MESA, Ariz. -- After watching another multi-hit performance from Nico Hoerner on Friday afternoon, Cubs pitcher Alec Mills let out a laugh when asked what his plan of attack would be against the second baseman at the moment.
"I don't know," Mills said. "Just hope he hits it to somebody. I think that's the best option right now when it comes to somebody hitting like that."
Here are three key takeaways from Friday's game at Sloan Park:
1. Hoerner's hot start
Over the offseason, Hoerner stayed in Chicago and took advantage of all the resources at his fingertips at Wrigley Field. He worked with the Cubs' high-performance team on getting stronger and leaned on assistant hitting coach Chris Valaika for some offensive adjustments.
"We worked on some things and opened up my stance a little more, creating space," Hoerner said earlier in camp. "I'm not so much changing my swing as much as trying to be in an athletic position as much as I can."
So far, Hoerner's winter work has paid swift dividends.
Hoerner -- competing for the vacancy at second base, along with David Bote, Ildemaro Vargas and the recently-added Eric Sogard -- roped a pair of loud hits on Tuesday against the Royals. He added three more on Thursday against the Dodgers. On Friday, he belted a homer to the left-center berm in the second and added a single to right in the fourth.
Hoerner has sprayed his hits from line to line and with hard contact. His showing against Cleveland made him 7-for-8 with three extra-base hits and a dozen total bases, plus a steal, three runs scored and no strikeouts.
"He's come in with something to prove. You can see it all over his actions," Cubs manager David Ross said. "It's hard not to get excited, but this is baseball. And the season hasn't even started yet, so we've got a long way to go. But, good signs of work paying off. I think that's a reward that he's seeing right now.
"A lot of hard work, identifying problems and working on them. It's pretty evident that he's in a really good place."
2. Kimbrel's tough debut
Cubs closer Craig Kimbrel, even with his long and accomplished track record, has shown a willingness to utilize the technology and data resources at his disposal with the North Siders. Kimbrel even had a setup at home over the offseason to better log his workouts and progress.
"Last year, as crazy as it was," Cubs pitching coach Tommy Hottovy said, "guys learned a lot about themselves. And when you go through what Craig went through last year, you learn more so than anything, like, 'OK, when I'm right, this is what the Rapsodo data says. This is what the Trackman data says.'
"And when you train with that now and it becomes part of your routine, you're getting instant feedback."
In the coming days, Hottovy and Kimbrel will surely be breaking down the closer's Cactus League debut behind the scenes.
Kimbrel worked the third inning against Cleveland and had the inning halted after he faced seven batters and logged 27 pitches (18 strikes). The righty started off well with a strikeout of Bradley Zimmer, but then allowed four runs on four hits with one hit batsman before being pulled.
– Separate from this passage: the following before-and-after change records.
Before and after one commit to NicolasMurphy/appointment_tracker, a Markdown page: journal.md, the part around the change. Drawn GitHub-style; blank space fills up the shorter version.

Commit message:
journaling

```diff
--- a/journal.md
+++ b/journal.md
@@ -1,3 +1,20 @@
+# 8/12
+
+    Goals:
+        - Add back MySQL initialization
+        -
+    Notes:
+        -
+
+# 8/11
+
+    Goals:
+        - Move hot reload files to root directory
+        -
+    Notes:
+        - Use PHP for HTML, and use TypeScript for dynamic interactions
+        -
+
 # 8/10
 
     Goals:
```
The stadium radar gun had Kimbrel sitting at 94-95 mph with his fastball (topping out at 96 mph).
3. More experience for Davis
Ross first met outfielder Brennen Davis when the young prospect was at Wrigley Field for a pre-Draft workout with the Cubs three years ago. For Friday's game, the manager was able to write Davis' name into the lineup as Chicago's starting center fielder.
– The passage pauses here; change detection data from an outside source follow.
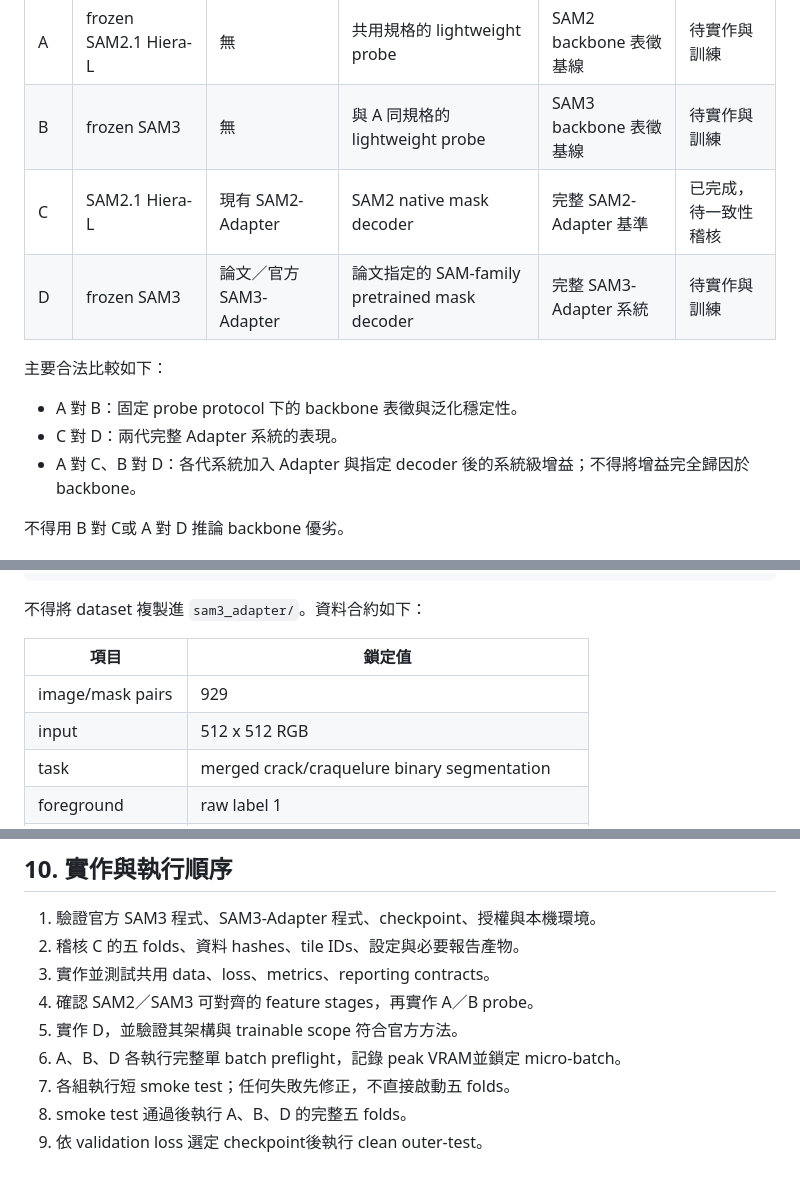
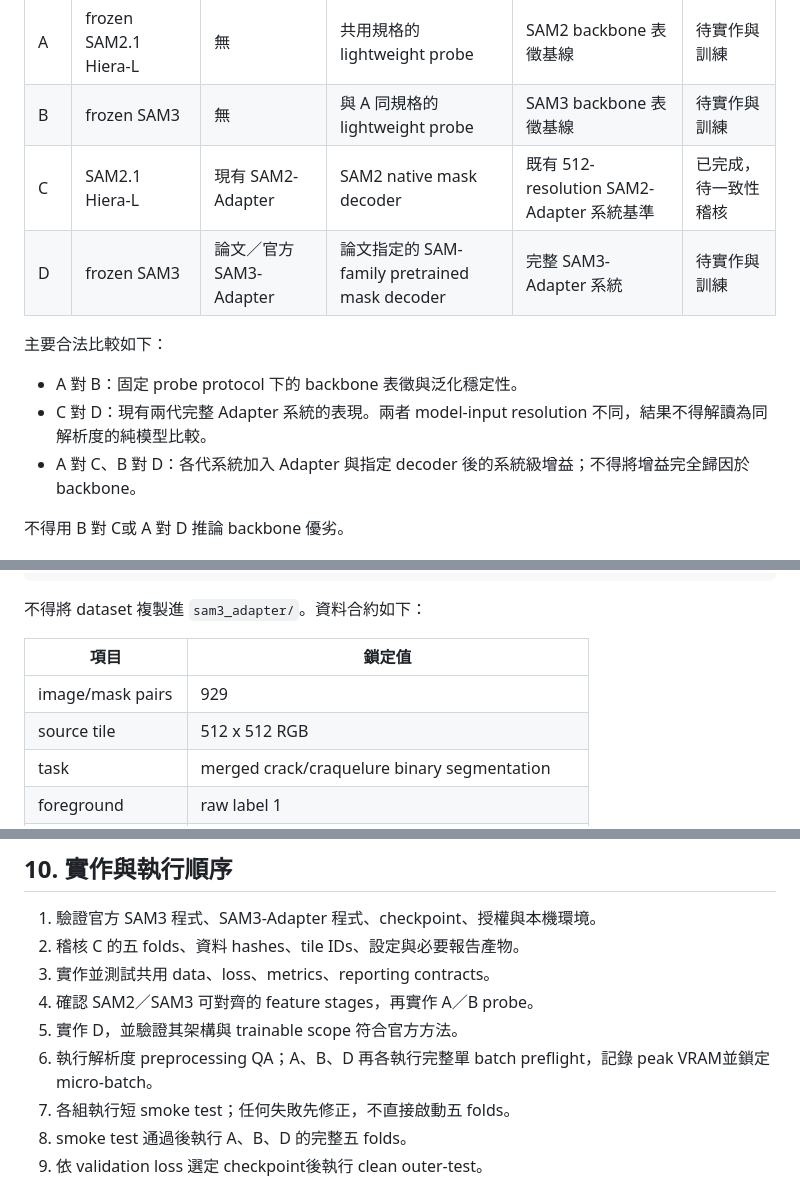
Before and after one commit to jjack5422/Heritage_Deterioration, a Markdown page: sam3_adapter/spec.md, 3 parts joined by grey strips. GitHub-like rendering.

```diff
--- a/sam3_adapter/spec.md
+++ b/sam3_adapter/spec.md
@@ -15,13 +15,13 @@
 |---|---|---|---|---|---|
 | A | frozen SAM2.1 Hiera-L | 無 | 共用規格的 lightweight probe | SAM2 backbone 表徵基線 | 待實作與訓練 |
 | B | frozen SAM3 | 無 | 與 A 同規格的 lightweight probe | SAM3 backbone 表徵基線 | 待實作與訓練 |
-| C | SAM2.1 Hiera-L | 現有 SAM2-Adapter | SAM2 native mask decoder | 完整 SAM2-Adapter 基準 | 已完成，待一致性稽核 |
+| C | SAM2.1 Hiera-L | 現有 SAM2-Adapter | SAM2 native mask decoder | 既有 512-resolution SAM2-Adapter 系統基準 | 已完成，待一致性稽核 |
 | D | frozen SAM3 | 論文／官方 SAM3-Adapter | 論文指定的 SAM-family pretrained mask decoder | 完整 SAM3-Adapter 系統 | 待實作與訓練 |
 
 主要合法比較如下：
 
 - A 對 B：固定 probe protocol 下的 backbone 表徵與泛化穩定性。
-- C 對 D：兩代完整 Adapter 系統的表現。
+- C 對 D：現有兩代完整 Adapter 系統的表現。兩者 model-input resolution 不同，結果不得解讀為同解析度的純模型比較。
 - A 對 C、B 對 D：各代系統加入 Adapter 與指定 decoder 後的系統級增益；不得將增益完全歸因於 backbone。
 
 不得用 B 對 C或 A 對 D 推論 backbone 優劣。
@@ -66,7 +66,7 @@ D 的 Adapter 注入位置、stage 共享方式、mask decoder 初始化及實
 | 項目 | 鎖定值 |
 |---|---|
 | image/mask pairs | 929 |
-| input | 512 x 512 RGB |
+| source tile | 512 x 512 RGB |
 | task | merged crack/craquelure binary segmentation |
 | foreground | raw label 1 |
 | background | raw label 0 |
@@ -220,7 +247,7 @@ Validation checkpoint 必須保存每張 validation image 的 input、GT、predi
 3. 實作並測試共用 data、loss、metrics、reporting contracts。
 4. 確認 SAM2／SAM3 可對齊的 feature stages，再實作 A／B probe。
 5. 實作 D，並驗證其架構與 trainable scope 符合官方方法。
-6. A、B、D 各執行完整單 batch preflight，記錄 peak VRAM並鎖定 micro-batch。
+6. 執行解析度 preprocessing QA；A、B、D 再各執行完整單 batch preflight，記錄 peak VRAM並鎖定 micro-batch。
 7. 各組執行短 smoke test；任何失敗先修正，不直接啟動五 folds。
 8. smoke test 通過後執行 A、B、D 的完整五 folds。
 9. 依 validation loss 選定 checkpoint後執行 clean outer-test。
```
Also changed, not shown: other parts of sam3_adapter/spec.md (+29 -1 lines).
It very well could have been a glimpse into the Cubs' future.
"He's becoming a man right in front of [our eyes]," Ross said. "Every time I see him, it's like, this guy's just one of the best athletes every time he steps out on the field."
The 21-year-old Davis -- a second-round pick in the 2018 MLB Draft -- is in camp as a non-roster invitee to soak up the experience of being around the Major League staff and players. The young outfielder (ranked No. 61 on MLB Pipeline's Top 100 Prospects list and No. 2 in the Cubs' Top 30) went 0-for-3 against Cleveland, but the focus for him now is on learning, not on results.
"He's going to be an incredible baseball player," Cubs outfielder Ian Happ said. "I really am impressed by his wanting to be around and ask questions. He's really attentive."
"I remember as a young guy," Happ said, "just being able to be around and ask questions and learn. Having a guy -- I say this over and over -- but having a guy like Jason [Heyward] in the outfield that you can ask and learn from is huge."